North Korea said Sunday that it carried out a “very important test” at its long-range rocket launch site that it reportedly rebuilt after having partially dismantled it at the start of denuclearization talks with the United States last year.

The announcement comes amid dimming prospects for a resumption of negotiations, with the North threatening to seek “a new way” if it fails to get major U.S. concessions by year’s end. North Korea has said its resumption of nuclear and long-range missile tests depends on the United States.

Saturday’s test at the Sohae Satellite Launching Ground will have “an important effect on changing the strategic position of (North Korea) once again in the near future,” an unidentified spokesman from the North’s Academy of National Defense Science said in a statement, carried by the country’s official Korean Central News Agency.

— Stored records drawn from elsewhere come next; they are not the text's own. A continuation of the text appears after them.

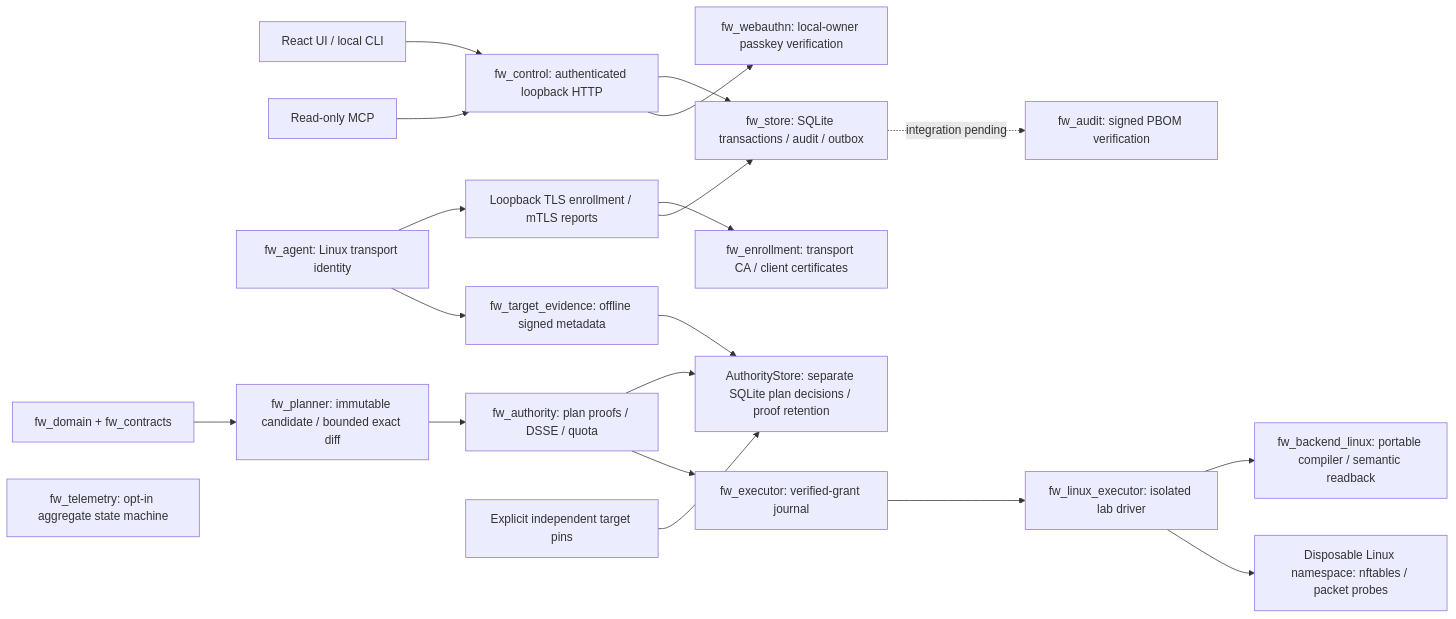
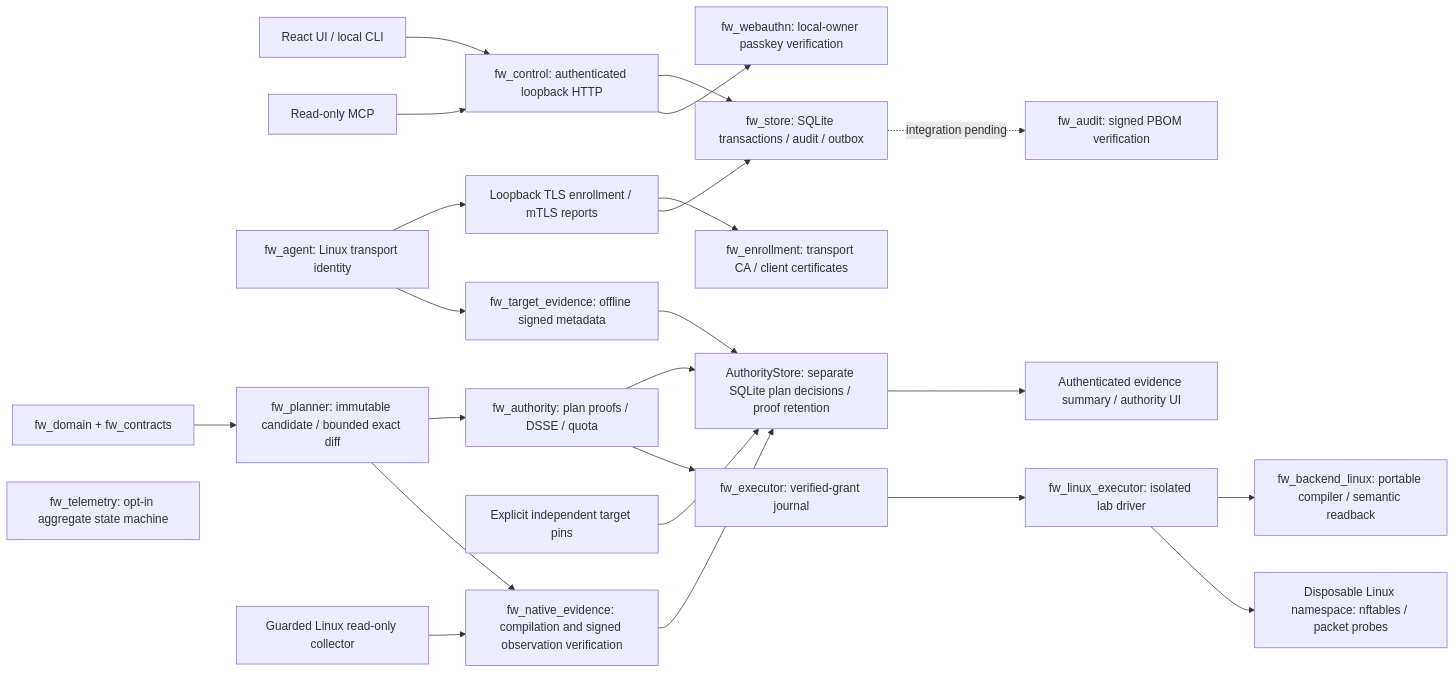
Before and after one commit to simhanson123/Nox_Warden: the diagram in docs/implementation.md, drawn with Mermaid. The commit also changed other lines of this file and 56 other files, not shown here.

Commit message:
Retain compiled plans and signed native observations

````diff
--- a/docs/implementation.md
+++ b/docs/implementation.md
@@ -7,22 +7,26 @@
 ```mermaid
 flowchart LR
   UI[React UI / local CLI] --> API[fw_control: authenticated loopback HTTP]
   MCP[Read-only MCP] --> API
   API --> DB[fw_store: SQLite transactions / audit / outbox]
   API --> WA[fw_webauthn: local-owner passkey verification]
   AG[fw_agent: Linux transport identity] --> TLS[Loopback TLS enrollment / mTLS reports]
   TLS --> PKI[fw_enrollment: transport CA / client certificates]
   TLS --> DB
   D[fw_domain + fw_contracts] --> P[fw_planner: immutable candidate / bounded exact diff]
   P --> A[fw_authority: plan proofs / DSSE / quota]
   A --> AS[AuthorityStore: separate SQLite plan decisions / proof retention]
   AG --> ME[fw_target_evidence: offline signed metadata]
   MP[Explicit independent target pins] --> AS
   ME --> AS
+  P --> NE[fw_native_evidence: compilation and signed observation verification]
+  NE --> AS
+  LC[Guarded Linux read-only collector] --> NE
+  AS --> ES[Authenticated evidence summary / authority UI]
   A --> E[fw_executor: verified-grant journal]
   E --> L[fw_linux_executor: isolated lab driver]
   L --> N[fw_backend_linux: portable compiler / semantic readback]
   L --> K[Disposable Linux namespace: nftables / packet probes]
   DB -. integration pending .-> AUD[fw_audit: signed PBOM verification]
   T[fw_telemetry: opt-in aggregate state machine]
 ```
````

North Korea didn’t say what the test included. Kim Dong-yub, an analyst at Seoul’s Institute for Far Eastern Studies, said that North Korea likely tested for the first time a solid-fuel engine for an intercontinental ballistic missile.

The use of solid fuel increases a weapon’s mobility and reduces the amount of launch preparation time. The long-range rockets that North Korea used in either ICBM launches or satellite liftoffs in recent years all used liquid propellants.

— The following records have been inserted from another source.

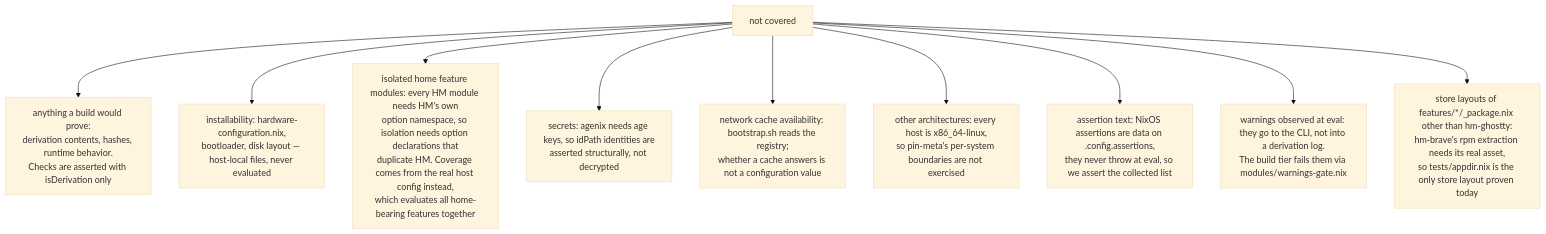
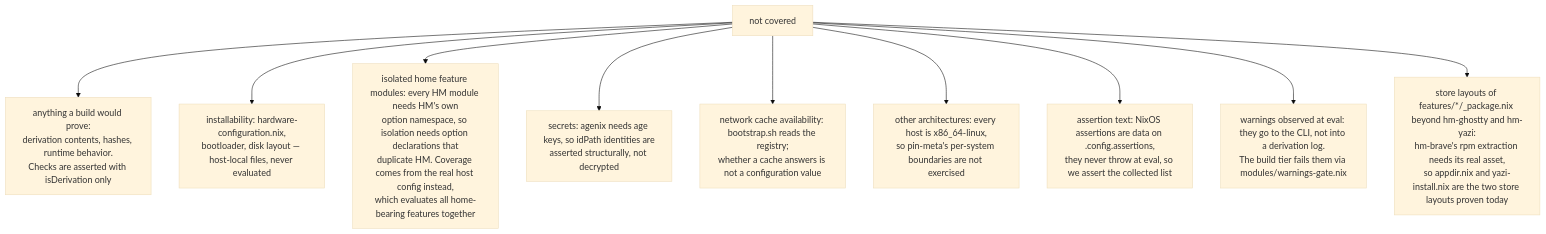
One commit to WombatFromHell/automatic-palm-tree changed the fifth of 5 diagrams in TEST_DESIGN.md. Above: the diagram before and after it, drawn with Mermaid (base theme). The commit also changed other lines of this file and 38 other files, not shown here.

````diff
--- a/TEST_DESIGN.md
+++ b/TEST_DESIGN.md
@@ -250,12 +272,12 @@
 ```mermaid
 flowchart TD
   N["not covered"] --> N1["anything a build would prove:<br/>derivation contents, hashes, runtime behavior.<br/>Checks are asserted with isDerivation only"]
   N --> N2["installability: hardware-configuration.nix,<br/>bootloader, disk layout — host-local files, never evaluated"]
   N --> N3["isolated home feature modules: every HM module needs HM's own<br/>option namespace, so isolation needs option declarations that<br/>duplicate HM. Coverage comes from the real host config instead,<br/>which evaluates all home-bearing features together"]
   N --> N4["secrets: agenix needs age keys, so idPath identities are<br/>asserted structurally, not decrypted"]
   N --> N5["network cache availability: bootstrap.sh reads the registry;<br/>whether a cache answers is not a configuration value"]
   N --> N6["other architectures: every host is x86_64-linux,<br/>so pin-meta's per-system boundaries are not exercised"]
   N --> N7["assertion text: NixOS assertions are data on .config.assertions,<br/>they never throw at eval, so we assert the collected list"]
   N --> N8["warnings observed at eval: they go to the CLI, not into a derivation log.<br/>The build tier fails them via modules/warnings-gate.nix"]
-  N --> N9["store layouts of features/*/_package.nix other than hm-ghostty:<br/>hm-brave's rpm extraction needs its real asset,<br/>so tests/appdir.nix is the only store layout proven today"]
+  N --> N9["store layouts of features/*/_package.nix beyond hm-ghostty and hm-yazi:<br/>hm-brave's rpm extraction needs its real asset,<br/>so appdir.nix and yazi-install.nix are the two store layouts proven today"]
 ```
````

CNN reported Friday that a new satellite image indicated North Korea may be preparing to resume testing engines used to power satellite launchers and intercontinental ballistic missiles at the site.

Seoul’s Defense Ministry said in a brief statement later Sunday that South Korea and the United States are closely monitoring activities at the Sohae site and other key North Korean areas.

President Donald Trump reacted to the development by saying that North Korea “must denuclearize.”

“Kim Jong Un is too smart and has far too much to lose, everything actually, if he acts in a hostile way,” Trump tweeted Sunday.

“North Korea, under the leadership of Kim Jong Un, has tremendous economic potential, but it must denuclearize as promised,” he said.

On Saturday, Trump and South Korean President Moon Jae-in discussed developments related to North Korea, and the two leaders committed to continuing close communication, the White House said in a statement. Moon’s office also released a similar statement, saying the two leaders had a 30-minute phone conversation at Trump’s request.

The North Korean test “is meant to improve military capabilities and to shore up domestic pride and legitimacy,” said Leif-Eric Easley, a professor at Ewha University in Seoul. “With the activity at Sohae, Pyongyang is also trying to raise international concerns that it may intensify provocations and walk away from denuclearization talks next year.”

The Sohae launching center in Tongchang-ri, a seaside region in western North Korea, is where the North has carried out banned satellite launches in recent years, resulting in worldwide condemnation and U.N. sanctions over claims that they were disguised tests of long-range missile technology.

North Korea has said its satellite launches are part of its peaceful space development program. But many outside experts say ballistic missiles and rockets used in satellite launches share similar bodies, engines and other technology. None of North Korea’s three intercontinental ballistic missile tests in 2017 was conducted at the Sohae site, but observers said the site was used to test engines for ICBMs.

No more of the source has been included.